3/761. Progressive dystonia in a child with chromosome 18p deletion, treated with intrathecal baclofen.

    We report a case of dystonia with a partial deletion of the short arm (p) of chromosome 18 and androgen insensitivity. Neurologic findings in the 18p syndrome are reported to include mental retardation, seizures, incoordination, tremor, and chorea. A 15-year-old girl with a denovo 18p deletion [karyotype 46, XY, del (18)(p11.1)] developed progressive asymmetric dystonia. She had oromotor apraxia and partial expressive aphasia since childhood, and she was able to partially communicate through elementary sign language. At the age of 15 years, she developed subacute and progressive choreic movements of the right arm, severe dystonic posturing of the left arm, and spastic dystonia in both legs. Her response to parenteral or oral benzodiazepines, oral trihexyphenidyl, benztropine mesylate, baclofen, and L-dopa were brief and inadequate. The response to intrathecal baclofen has been sustained over 18 months. In all likelihood, the 18p deletion syndrome affecting this patient is significant in the pathogenesis of her acquired dystonia. Chronic intrathecal baclofen therapy via pump has been effective in this case and should be considered as a treatment modality in carefully selected patients with dystonia. ( info)

4/761. Osmotic demyelination syndrome with two-phase movement disorders: case report.
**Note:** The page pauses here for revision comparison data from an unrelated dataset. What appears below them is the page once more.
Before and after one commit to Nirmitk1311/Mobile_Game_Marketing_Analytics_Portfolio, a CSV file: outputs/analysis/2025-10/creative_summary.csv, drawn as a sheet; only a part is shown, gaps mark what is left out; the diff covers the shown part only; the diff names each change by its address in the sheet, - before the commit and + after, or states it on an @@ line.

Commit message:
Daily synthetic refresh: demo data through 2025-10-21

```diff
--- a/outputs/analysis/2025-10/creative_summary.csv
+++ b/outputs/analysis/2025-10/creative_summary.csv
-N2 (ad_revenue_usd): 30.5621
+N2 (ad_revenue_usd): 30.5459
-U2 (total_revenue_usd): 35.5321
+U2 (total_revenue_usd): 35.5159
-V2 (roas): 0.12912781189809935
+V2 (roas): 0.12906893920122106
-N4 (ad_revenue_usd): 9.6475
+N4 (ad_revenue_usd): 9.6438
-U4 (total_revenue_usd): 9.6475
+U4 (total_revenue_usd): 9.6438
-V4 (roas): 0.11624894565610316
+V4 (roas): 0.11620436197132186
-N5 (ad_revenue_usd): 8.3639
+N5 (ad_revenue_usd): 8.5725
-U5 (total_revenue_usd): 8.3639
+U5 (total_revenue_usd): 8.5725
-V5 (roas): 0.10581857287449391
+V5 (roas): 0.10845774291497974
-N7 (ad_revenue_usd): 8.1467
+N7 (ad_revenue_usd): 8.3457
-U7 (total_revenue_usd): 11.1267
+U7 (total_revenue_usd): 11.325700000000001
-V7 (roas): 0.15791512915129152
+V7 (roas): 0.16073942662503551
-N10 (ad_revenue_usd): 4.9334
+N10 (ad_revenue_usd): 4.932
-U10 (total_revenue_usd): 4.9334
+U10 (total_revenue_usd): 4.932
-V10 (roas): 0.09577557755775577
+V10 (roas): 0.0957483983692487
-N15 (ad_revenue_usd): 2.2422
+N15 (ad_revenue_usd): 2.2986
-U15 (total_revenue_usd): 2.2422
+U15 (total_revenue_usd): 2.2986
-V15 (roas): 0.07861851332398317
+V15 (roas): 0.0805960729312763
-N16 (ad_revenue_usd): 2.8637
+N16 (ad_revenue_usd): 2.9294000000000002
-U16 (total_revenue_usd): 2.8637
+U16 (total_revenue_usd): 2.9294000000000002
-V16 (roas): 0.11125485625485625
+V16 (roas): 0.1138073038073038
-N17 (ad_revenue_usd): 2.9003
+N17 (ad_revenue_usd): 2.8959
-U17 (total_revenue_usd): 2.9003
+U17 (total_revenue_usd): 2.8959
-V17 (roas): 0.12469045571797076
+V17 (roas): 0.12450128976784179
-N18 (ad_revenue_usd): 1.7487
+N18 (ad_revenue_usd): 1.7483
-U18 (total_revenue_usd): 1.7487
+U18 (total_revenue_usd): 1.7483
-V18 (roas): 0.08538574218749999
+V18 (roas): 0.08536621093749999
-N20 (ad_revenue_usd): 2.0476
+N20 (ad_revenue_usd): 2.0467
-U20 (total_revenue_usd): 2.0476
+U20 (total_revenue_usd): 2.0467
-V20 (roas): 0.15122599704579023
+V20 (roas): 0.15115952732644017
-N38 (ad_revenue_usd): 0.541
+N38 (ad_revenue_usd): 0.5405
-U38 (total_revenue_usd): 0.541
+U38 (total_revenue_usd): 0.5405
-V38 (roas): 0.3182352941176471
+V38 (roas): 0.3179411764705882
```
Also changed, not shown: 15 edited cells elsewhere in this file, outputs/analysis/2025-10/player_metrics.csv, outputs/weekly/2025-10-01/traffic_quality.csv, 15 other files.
    Osmotic demyelination syndrome (ODS) is characterized by regions of demyelination throughout the brain, which are most prominent in the pons. This demyelinating disease is associated with electrolyte disturbances and typically occurs in patients who are alcoholic or malnourished. movement disorders are not frequently recognized in patients with ODS. This report describes a 22-year-old woman with ODS after correction of profound hyponatremia. The main neurologic symptom was two-phase movement disorder. First, she had acute onset dystonia, then the movement disorder transformed to generalized rigidity and tremors in the delayed second phase. magnetic resonance imaging in the first phase revealed demyelinating lesions in the central pons, bilateral thalami and basal ganglia. In the second phase, the previous myelinolysis had been partially resolved. The clinical course of the two-phase movement disorder did not correlate with the resolving feature of neuroradiologic findings. During the second-phase movement disorder, the patient had a good response to propranolol and trihexyphenidyl. ( info)
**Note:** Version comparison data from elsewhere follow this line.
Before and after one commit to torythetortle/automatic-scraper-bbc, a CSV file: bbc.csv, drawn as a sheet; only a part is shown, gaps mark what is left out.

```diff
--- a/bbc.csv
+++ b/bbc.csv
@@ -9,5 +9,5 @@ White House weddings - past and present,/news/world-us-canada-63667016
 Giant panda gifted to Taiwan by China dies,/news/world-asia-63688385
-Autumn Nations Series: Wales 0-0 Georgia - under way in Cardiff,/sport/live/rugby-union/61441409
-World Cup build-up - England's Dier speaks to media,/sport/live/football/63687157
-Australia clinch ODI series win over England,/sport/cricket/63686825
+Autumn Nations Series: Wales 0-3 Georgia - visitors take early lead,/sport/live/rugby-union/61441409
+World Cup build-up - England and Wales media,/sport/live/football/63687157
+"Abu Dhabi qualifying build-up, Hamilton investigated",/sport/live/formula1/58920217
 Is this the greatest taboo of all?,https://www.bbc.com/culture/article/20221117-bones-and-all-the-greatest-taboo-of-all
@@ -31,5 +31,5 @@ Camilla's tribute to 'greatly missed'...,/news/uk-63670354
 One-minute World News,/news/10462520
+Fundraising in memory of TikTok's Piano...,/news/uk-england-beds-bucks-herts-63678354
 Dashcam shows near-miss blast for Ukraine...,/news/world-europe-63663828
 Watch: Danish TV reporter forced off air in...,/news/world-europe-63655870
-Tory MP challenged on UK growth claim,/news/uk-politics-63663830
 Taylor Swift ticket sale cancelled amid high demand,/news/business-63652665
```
5/761. neurophysiology of orthostatic tremor. Influence of transcranial magnetic stimulation.

    A 74-year-old patient suffers from painful muscle cramps when he stands since 30 years. He has no visible tremor but 16 Hz burst activity on EMG, indicating orthostatic tremor. Previous diagnosis was hysteria, stiff person syndrome or dystonia. This shows that EMG during standing should be part of the examination of patients with stiff muscles or muscle cramps. tremor was not strictly orthostatic. It appeared in back muscles while sitting, when the patient supported a weight with outstretched arms. Phase between muscles differed between normal standing and standing on heels. Subthreshold transcranial magnetic stimulation modulated timing of the tremor bursts and inhibited them at higher intensity stimulation. ( info)

6/761. A novel missense mutant inactivates gtp cyclohydrolase I in dopa-responsive dystonia.

    Dopa-responsive dystonia (DRD) due to mutant gtp cyclohydrolase I (GCH) shows the considerable heterogeneity of clinical phenotypic expression. To explain the clinical diversity, we studied a Japanese family with a novel mutant GCH (GCH-G90V), where an affected heterozygote had a higher mutant/normal mRNA ratio than an unaffected heterozygote. Coexpression experiments using the mutant with wild-type GCH showed that GCH-G90V inactivated the normal enzyme in a dose-dependent manner, suggesting that the dominant negative effect of a mutant GCH on the normal enzyme might be one of the molecular mechanisms for the clinical heterogeneity of DRD. ( info)

7/761. GCH1 mutation in a patient with adult-onset oromandibular dystonia.

    The authors report a mutation in exon 5 of GCH1 in a patient with adult-onset oromandibular dystonia and no obvious family history of dystonia. The patient responded positively to treatment with L-dopa. These findings demonstrate that GCH1 mutations must be considered even in patients with dystonic symptoms not typical of dopa-responsive dystonia. ( info)

8/761. Follow-up findings in regional cerebral blood flow (r-CBF)-SPECT in a case of idiopathic childhood hemidystonia. functional neuroimaging and pathophysiological implications.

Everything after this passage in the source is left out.